Monday, January 22, 2018
Happy Mardi Gras!!!
What is Mardi Gras ? Where did it start and why do we celebrate it?
Mardi Gras is French for "Fat Tuesday," reflecting the practice of the last night of eating richer, fatty foods before the ritual of fasting of the Lenten season....In countries such as the United Kingdom, Mardi Gras is also known as shrove Tuesday, which is derived from the shrive, meaning to "confess."
Despite the holiday's rich history in New Orleans, Louisiana, Mayor Sam Jones of Mobile, Alabama, says the first Mardi Gras celebration in the USA took place in Mobile, Alabama. Mobile is the birthplace of Mardi Gras and it originated right in the port city in 1703. It was revived after the Civil War when citizen Joe Cain, fed up with civil war misery led an impromptu parade down the streets of Mobile. The people have been doing it up bigger and better ever since. They decorate floats and have enormous parades and flying moon pies. You can see masked mythical societies and ladies in ball dresses going all out for the occasion. This year the festivities kick off on January 26th and end on February 13th. You can catch all the information on @MobileMardiGras on facebook and Twitter! Don't miss the fun!
Monday, January 15, 2018
January = National Alzheimer Awareness Month
- Failure to floss: For real...If visions of the dentist's drill don't scare you into flossing, maybe early signs of dementia will: An emerging body of evidence has shown evidence of gum problems that may raise your risk of dementia.
3. Habitual Snoring: Discuss persistent snoring with your Dr.,who may send you to a sleep specialist. If sleep apnea is the diagnosis, you'll likely end up with a prescription for a CPAP, shown to be effective in restoring normal breathing.
4. Type 2 Diabetes: In a study of Middle-Aged men and women with a family history of Alzheimer's ,researchers linked to insulin resistance-key driver of type 2 diabetes-with poorer performance on memory tests. Research has shown that people with type 2 diabetes are twice as likely to develop Alzheimer's disease.
Monday, January 8, 2018
New Exploitation Act in Alabama for Seniors
As of Aug 1,2017 a new law has been passed to prevent the exploitation of older adults from
financial exploitation. This law gives enforcement an additional tool to assist victims and prevent
further incidents of abuse. The relief for victims of elder abuse can come too late. In the case of
physical abuse, the injury has been inflicted and the abuser may return.In financial exploitation cases,

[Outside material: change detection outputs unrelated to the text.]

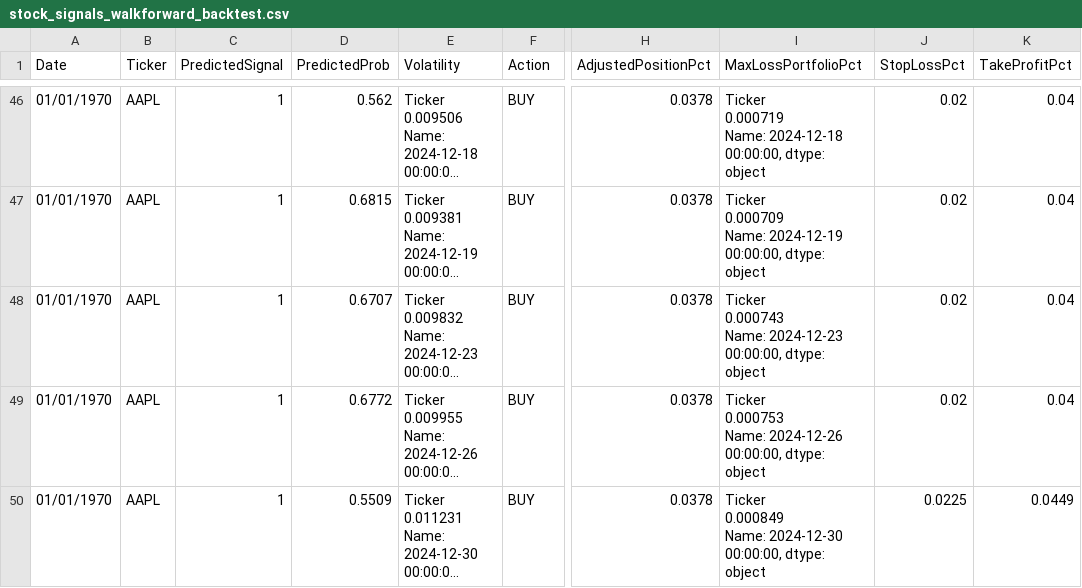
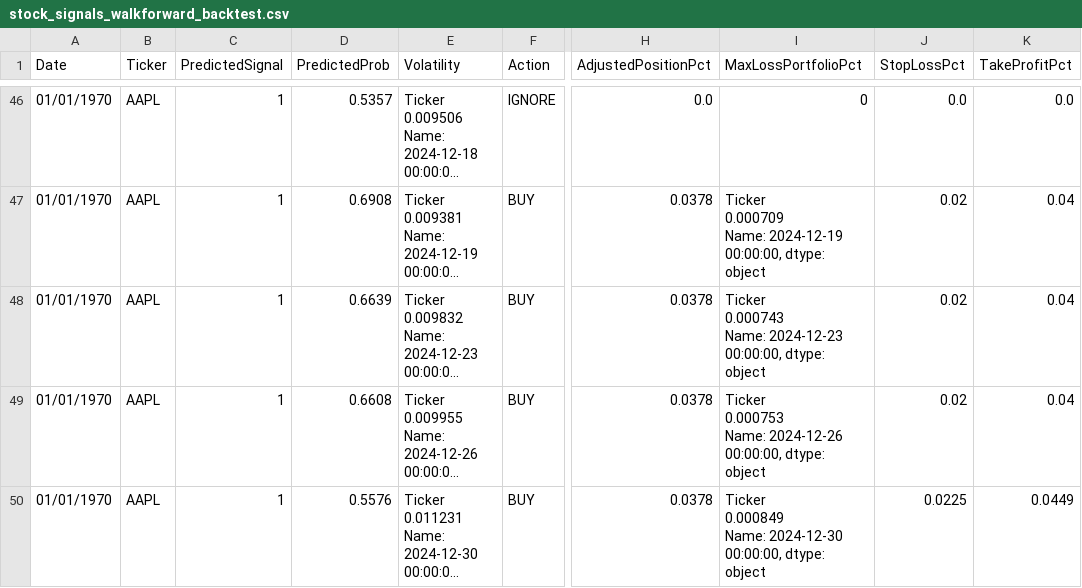
Before and after one commit to nolknies/temp, a CSV file: stock_signals_walkforward_backtest.csv, drawn as a sheet; only a part is shown, gaps mark what is left out; long unchanged cells end in …; ↵ is a line break in a cell; the diff covers the shown part only; the diff names each change by its address in the sheet, - before the commit and + after, or states it on an @@ line.

```diff
--- a/stock_signals_walkforward_backtest.csv
+++ b/stock_signals_walkforward_backtest.csv
-D46 (PredictedProb): 0.562
+D46 (PredictedProb): 0.5357
-F46 (Action): BUY
+F46 (Action): IGNORE
-H46 (AdjustedPositionPct): 0.0378
+H46 (AdjustedPositionPct): 0.0
-I46 (MaxLossPortfolioPct): Ticker ↵ 0.000719 ↵ Name: 2024-12-18 00:00:00, dtype: object
+I46 (MaxLossPortfolioPct): 0
-J46 (StopLossPct): 0.02
+J46 (StopLossPct): 0.0
-K46 (TakeProfitPct): 0.04
+K46 (TakeProfitPct): 0.0
-D47 (PredictedProb): 0.6815
+D47 (PredictedProb): 0.6908
-D48 (PredictedProb): 0.6707
+D48 (PredictedProb): 0.6639
-D49 (PredictedProb): 0.6772
+D49 (PredictedProb): 0.6608
-D50 (PredictedProb): 0.5509
+D50 (PredictedProb): 0.5576
```
Also changed, not shown: 61 edited cells elsewhere in this file.
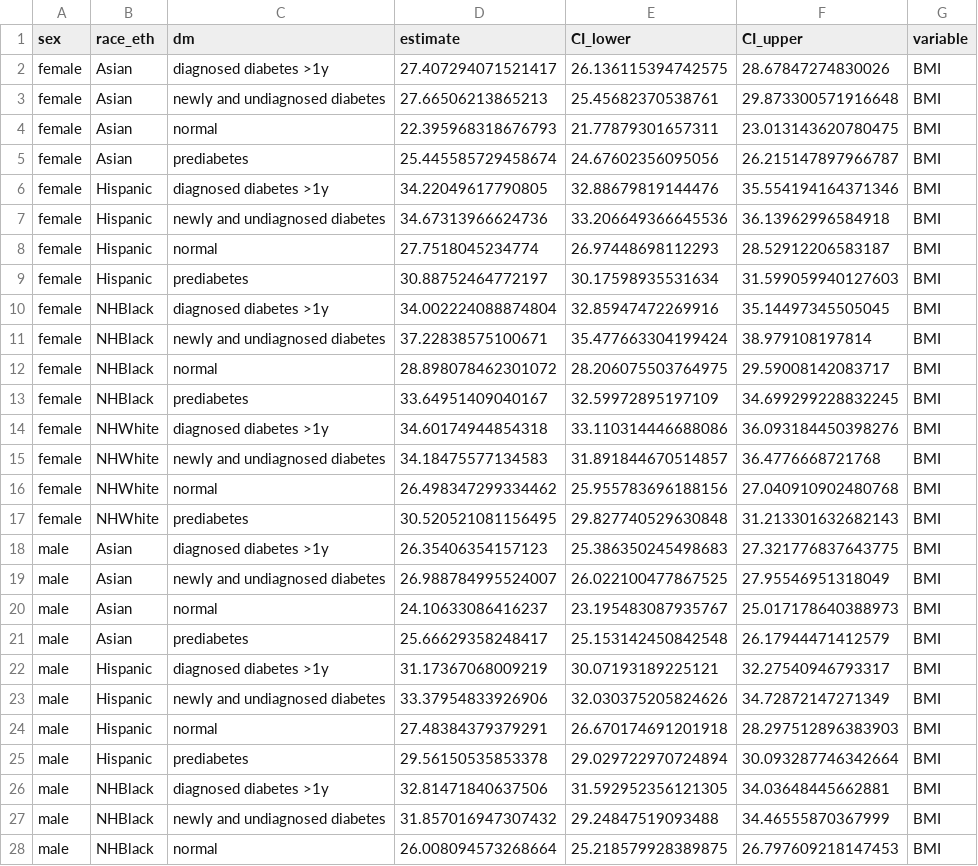
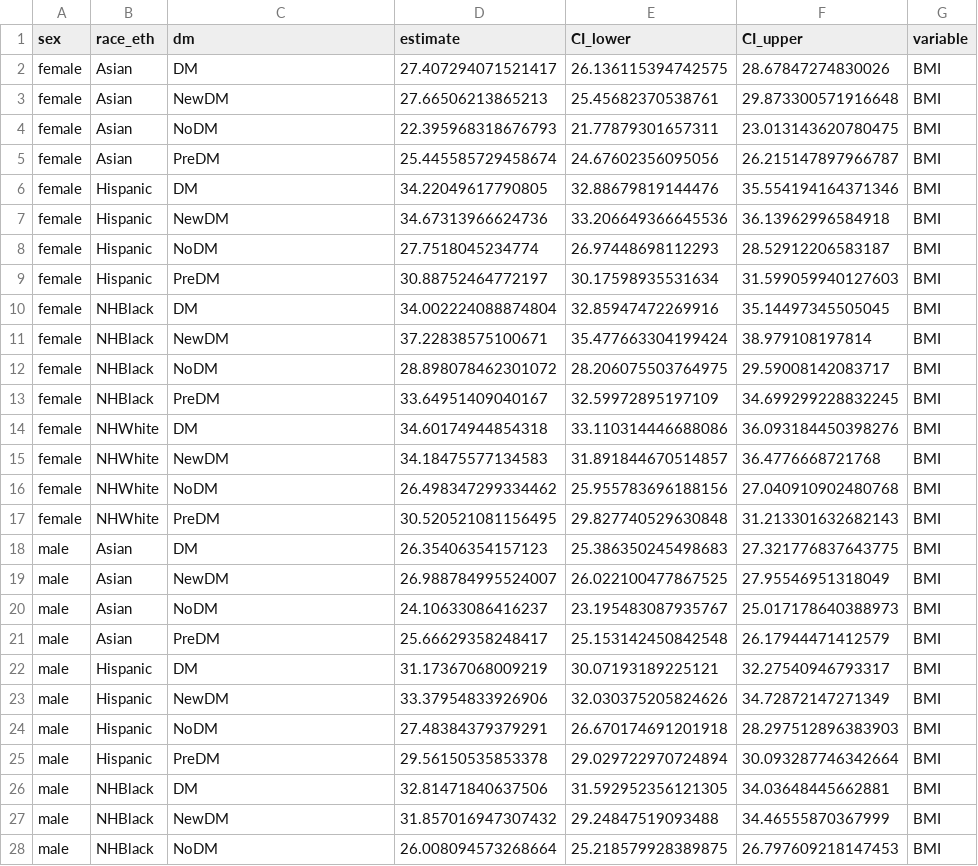
Before and after one commit to jialiguo511/nhanes_dmbf, a CSV file: analysis/dbw03c_descriptive characteristics by dm, sex and race.csv, drawn as a sheet; only a part is shown; the diff covers the shown part only.

```diff
--- a/analysis/dbw03c_descriptive characteristics by dm, sex and race.csv
+++ b/analysis/dbw03c_descriptive characteristics by dm, sex and race.csv
@@ -1,28 +1,28 @@
 sex,race_eth,dm,estimate,CI_lower,CI_upper,variable
-female,Asian,diagnosed diabetes >1y,27.407294071521417,26.136115394742575,28.67847274830026,BMI
-female,Asian,newly and undiagnosed diabetes,27.66506213865213,25.45682370538761,29.873300571916648,BMI
-female,Asian,normal,22.395968318676793,21.77879301657311,23.013143620780475,BMI
-female,Asian,prediabetes,25.445585729458674,24.67602356095056,26.215147897966787,BMI
-female,Hispanic,diagnosed diabetes >1y,34.22049617790805,32.88679819144476,35.554194164371346,BMI
-female,Hispanic,newly and undiagnosed diabetes,34.67313966624736,33.206649366645536,36.13962996584918,BMI
-female,Hispanic,normal,27.7518045234774,26.97448698112293,28.52912206583187,BMI
-female,Hispanic,prediabetes,30.88752464772197,30.17598935531634,31.599059940127603,BMI
-female,NHBlack,diagnosed diabetes >1y,34.002224088874804,32.85947472269916,35.14497345505045,BMI
-female,NHBlack,newly and undiagnosed diabetes,37.22838575100671,35.477663304199424,38.979108197814,BMI
-female,NHBlack,normal,28.898078462301072,28.206075503764975,29.59008142083717,BMI
-female,NHBlack,prediabetes,33.64951409040167,32.59972895197109,34.699299228832245,BMI
-female,NHWhite,diagnosed diabetes >1y,34.60174944854318,33.110314446688086,36.093184450398276,BMI
-female,NHWhite,newly and undiagnosed diabetes,34.18475577134583,31.891844670514857,36.4776668721768,BMI
-female,NHWhite,normal,26.498347299334462,25.955783696188156,27.040910902480768,BMI
-female,NHWhite,prediabetes,30.520521081156495,29.827740529630848,31.213301632682143,BMI
-male,Asian,diagnosed diabetes >1y,26.35406354157123,25.386350245498683,27.321776837643775,BMI
-male,Asian,newly and undiagnosed diabetes,26.988784995524007,26.022100477867525,27.95546951318049,BMI
-male,Asian,normal,24.10633086416237,23.195483087935767,25.017178640388973,BMI
-male,Asian,prediabetes,25.66629358248417,25.153142450842548,26.17944471412579,BMI
-male,Hispanic,diagnosed diabetes >1y,31.17367068009219,30.07193189225121,32.27540946793317,BMI
-male,Hispanic,newly and undiagnosed diabetes,33.37954833926906,32.030375205824626,34.72872147271349,BMI
-male,Hispanic,normal,27.48384379379291,26.670174691201918,28.297512896383903,BMI
-male,Hispanic,prediabetes,29.56150535853378,29.029722970724894,30.093287746342664,BMI
-male,NHBlack,diagnosed diabetes >1y,32.81471840637506,31.592952356121305,34.03648445662881,BMI
-male,NHBlack,newly and undiagnosed diabetes,31.857016947307432,29.24847519093488,34.46555870367999,BMI
-male,NHBlack,normal,26.008094573268664,25.218579928389875,26.797609218147453,BMI
+female,Asian,DM,27.407294071521417,26.136115394742575,28.67847274830026,BMI
+female,Asian,NewDM,27.66506213865213,25.45682370538761,29.873300571916648,BMI
+female,Asian,NoDM,22.395968318676793,21.77879301657311,23.013143620780475,BMI
+female,Asian,PreDM,25.445585729458674,24.67602356095056,26.215147897966787,BMI
+female,Hispanic,DM,34.22049617790805,32.88679819144476,35.554194164371346,BMI
+female,Hispanic,NewDM,34.67313966624736,33.206649366645536,36.13962996584918,BMI
+female,Hispanic,NoDM,27.7518045234774,26.97448698112293,28.52912206583187,BMI
+female,Hispanic,PreDM,30.88752464772197,30.17598935531634,31.599059940127603,BMI
+female,NHBlack,DM,34.002224088874804,32.85947472269916,35.14497345505045,BMI
+female,NHBlack,NewDM,37.22838575100671,35.477663304199424,38.979108197814,BMI
+female,NHBlack,NoDM,28.898078462301072,28.206075503764975,29.59008142083717,BMI
+female,NHBlack,PreDM,33.64951409040167,32.59972895197109,34.699299228832245,BMI
+female,NHWhite,DM,34.60174944854318,33.110314446688086,36.093184450398276,BMI
+female,NHWhite,NewDM,34.18475577134583,31.891844670514857,36.4776668721768,BMI
+female,NHWhite,NoDM,26.498347299334462,25.955783696188156,27.040910902480768,BMI
+female,NHWhite,PreDM,30.520521081156495,29.827740529630848,31.213301632682143,BMI
+male,Asian,DM,26.35406354157123,25.386350245498683,27.321776837643775,BMI
+male,Asian,NewDM,26.988784995524007,26.022100477867525,27.95546951318049,BMI
+male,Asian,NoDM,24.10633086416237,23.195483087935767,25.017178640388973,BMI
+male,Asian,PreDM,25.66629358248417,25.153142450842548,26.17944471412579,BMI
+male,Hispanic,DM,31.17367068009219,30.07193189225121,32.27540946793317,BMI
+male,Hispanic,NewDM,33.37954833926906,32.030375205824626,34.72872147271349,BMI
+male,Hispanic,NoDM,27.48384379379291,26.670174691201918,28.297512896383903,BMI
+male,Hispanic,PreDM,29.56150535853378,29.029722970724894,30.093287746342664,BMI
+male,NHBlack,DM,32.81471840637506,31.592952356121305,34.03648445662881,BMI
+male,NHBlack,NewDM,31.857016947307432,29.24847519093488,34.46555870367999,BMI
+male,NHBlack,NoDM,26.008094573268664,25.218579928389875,26.797609218147453,BMI
```
Also changed, not shown: 37 edited cells elsewhere in this file, analysis/dbw03a_descriptive characteristics by dm.csv, analysis/dbw03b_descriptive characteristics by dm and sex.csv, 12 other files.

the money has and continues to be spent with impunity. The Elder Abuse Protection Order and
enforcement Act provides an early intervention, a civil court order, to stop the abuse and continued
This act is a compliment to the already strong laws we have to prosecute those who commit elder
abuse. In 2013,Alabama passed the Protecting Alabama's Elders Act. That criminal law gave law
enforcement and prosecutors additional avenues to prosecute elder abuse ,neglect ,and financial
exploitation-serving to punish offenders and deter future crimes. This law will provide an expedient
civil remedy to victims of elder abuse-serving to prevent further abuse and financial
exploitation. For additional information, contact Emily Marsal,General Counsel, Alabama
of Senior Services,1-334-353-9394 or Emily T. Marsal@adss.alabama.gov
Tuesday, January 2, 2018
January is National Alzheimer's Awareness Month!
How can we better "arm" ourselves against this deadly disease? Are there ways to create an arsenal of self-help tools in our homes? What really are the benefits of knowing the "triggers?" What's "normal" memory loss and "abnormal" memory loss? Here are a list of "triggers" and What's "Normal and Abnormal " memory loss.
Normal : 1. Being able to recall the details of a conversation or event of a year ago
2. Occasionally forgetting appointments or names
3. Sometimes searching for the right word
4. Fretting about your memory when no one else is, including your family.
Abnormal : 1. Being able to remember the details of an event or conversation that happened last week
2. Forgetting things you once recalled easily
3. Frequently pausing to find the right word or using substitute words when the right
one won't come to mind
4. Lack of concern about your memory while relatives or friends worry